AVAILABLE DATA
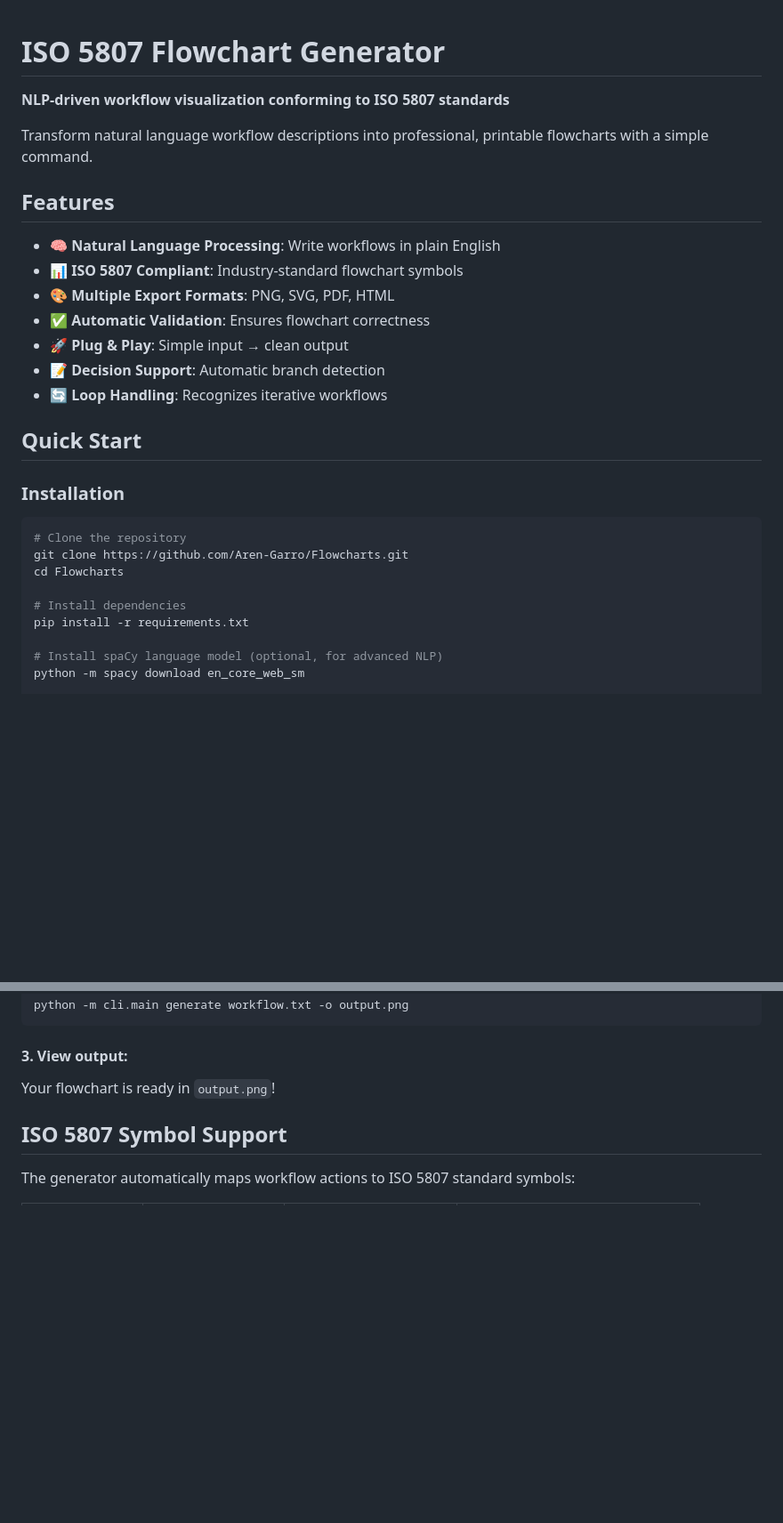
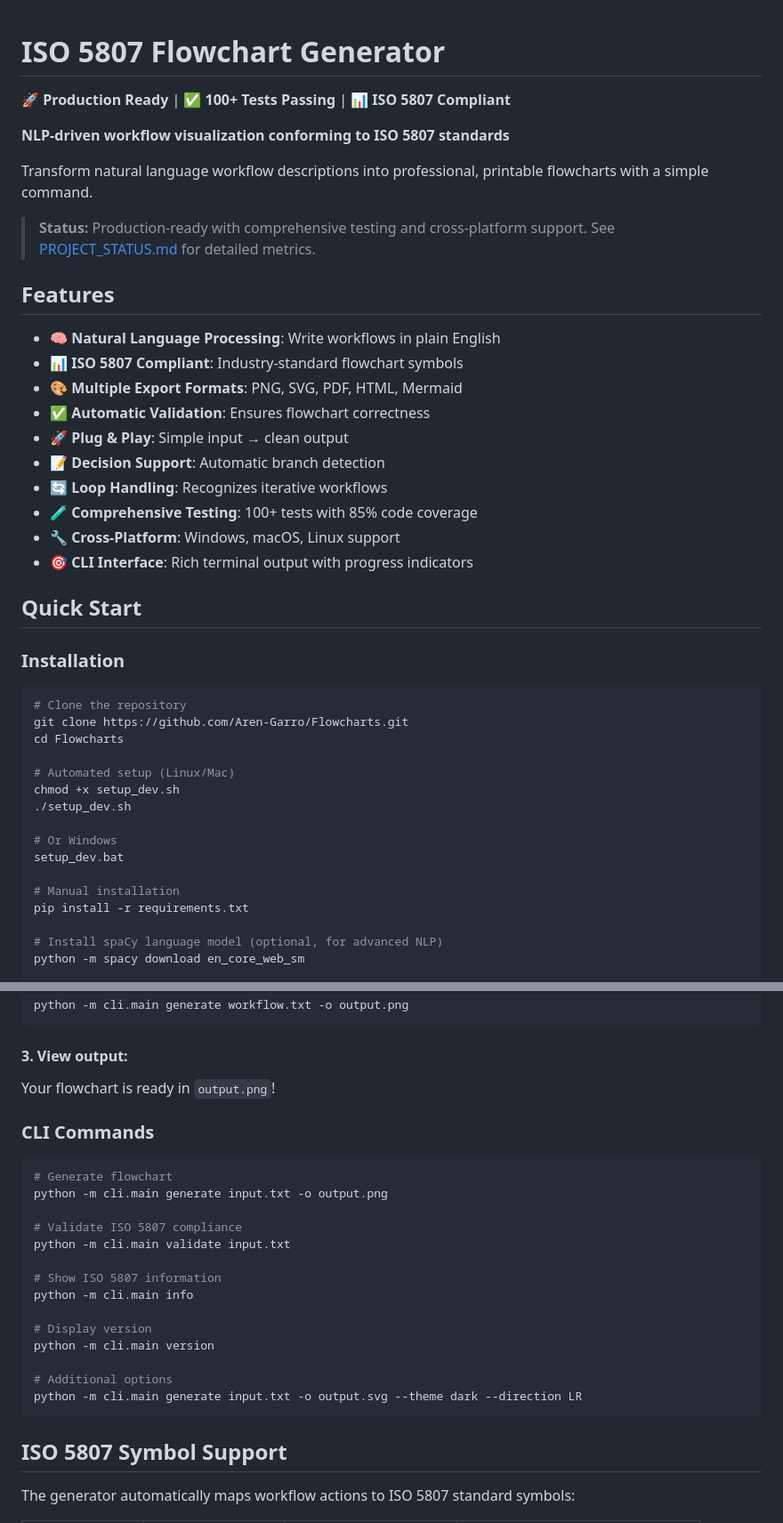
Before and after one commit to Aren-Garro/Flowcharts, a Markdown page: README.md, 2 parts joined by grey strips. Shown at 89% size. GitHub-like rendering; blank space fills up the shorter version.

````diff
--- a/README.md
+++ b/README.md
@@ -1,18 +1,25 @@
 # ISO 5807 Flowchart Generator
+
+🚀 **Production Ready** | ✅ **100+ Tests Passing** | 📊 **ISO 5807 Compliant**
 
 **NLP-driven workflow visualization conforming to ISO 5807 standards**
 
 Transform natural language workflow descriptions into professional, printable flowcharts with a simple command.
 
+> **Status:** Production-ready with comprehensive testing and cross-platform support. See [PROJECT_STATUS.md](PROJECT_STATUS.md) for detailed metrics.
+
 ## Features
 
 - 🧠 **Natural Language Processing**: Write workflows in plain English
 - 📊 **ISO 5807 Compliant**: Industry-standard flowchart symbols
-- 🎨 **Multiple Export Formats**: PNG, SVG, PDF, HTML
+- 🎨 **Multiple Export Formats**: PNG, SVG, PDF, HTML, Mermaid
 - ✅ **Automatic Validation**: Ensures flowchart correctness
 - 🚀 **Plug & Play**: Simple input → clean output
 - 📝 **Decision Support**: Automatic branch detection
 - 🔄 **Loop Handling**: Recognizes iterative workflows
+- 🧪 **Comprehensive Testing**: 100+ tests with 85% code coverage
+- 🔧 **Cross-Platform**: Windows, macOS, Linux support
+- 🎯 **CLI Interface**: Rich terminal output with progress indicators
 
 ## Quick Start
 
@@ -23,7 +30,14 @@ Transform natural language workflow descriptions into professional, printable fl
 git clone https://github.com/Aren-Garro/Flowcharts.git
 cd Flowcharts
 
-# Install dependencies
+# Automated setup (Linux/Mac)
+chmod +x setup_dev.sh
+./setup_dev.sh
+
+# Or Windows
+setup_dev.bat
+
+# Manual installation
 pip install -r requirements.txt
 
 # Install spaCy language model (optional, for advanced NLP)
@@ -57,6 +71,25 @@ python -m cli.main generate workflow.txt -o output.png
 #### 3. View output:
 
 Your flowchart is ready in `output.png`!
+
+### CLI Commands
+
+```bash
+# Generate flowchart
+python -m cli.main generate input.txt -o output.png
+
+# Validate ISO 5807 compliance
+python -m cli.main validate input.txt
+
+# Show ISO 5807 information
+python -m cli.main info
+
+# Display version
+python -m cli.main version
+
+# Additional options
+python -m cli.main generate input.txt -o output.svg --theme dark --direction LR
+```
 
 ## ISO 5807 Symbol Support
 
````
Also changed, not shown: other parts of README.md (+117 -15 lines).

INSTRUCTIONS FOR THE TASK
Task for the records above: copy every line in which the word "output" occurs.

YOUR RESPONSE
 - 🚀 **Plug & Play**: Simple input → clean output
+- 🎯 **CLI Interface**: Rich terminal output with progress indicators
@@ -57,6 +71,25 @@ python -m cli.main generate workflow.txt -o output.png
 #### 3. View output:
 Your flowchart is ready in `output.png`!
+python -m cli.main generate input.txt -o output.png
+python -m cli.main generate input.txt -o output.svg --theme dark --direction LR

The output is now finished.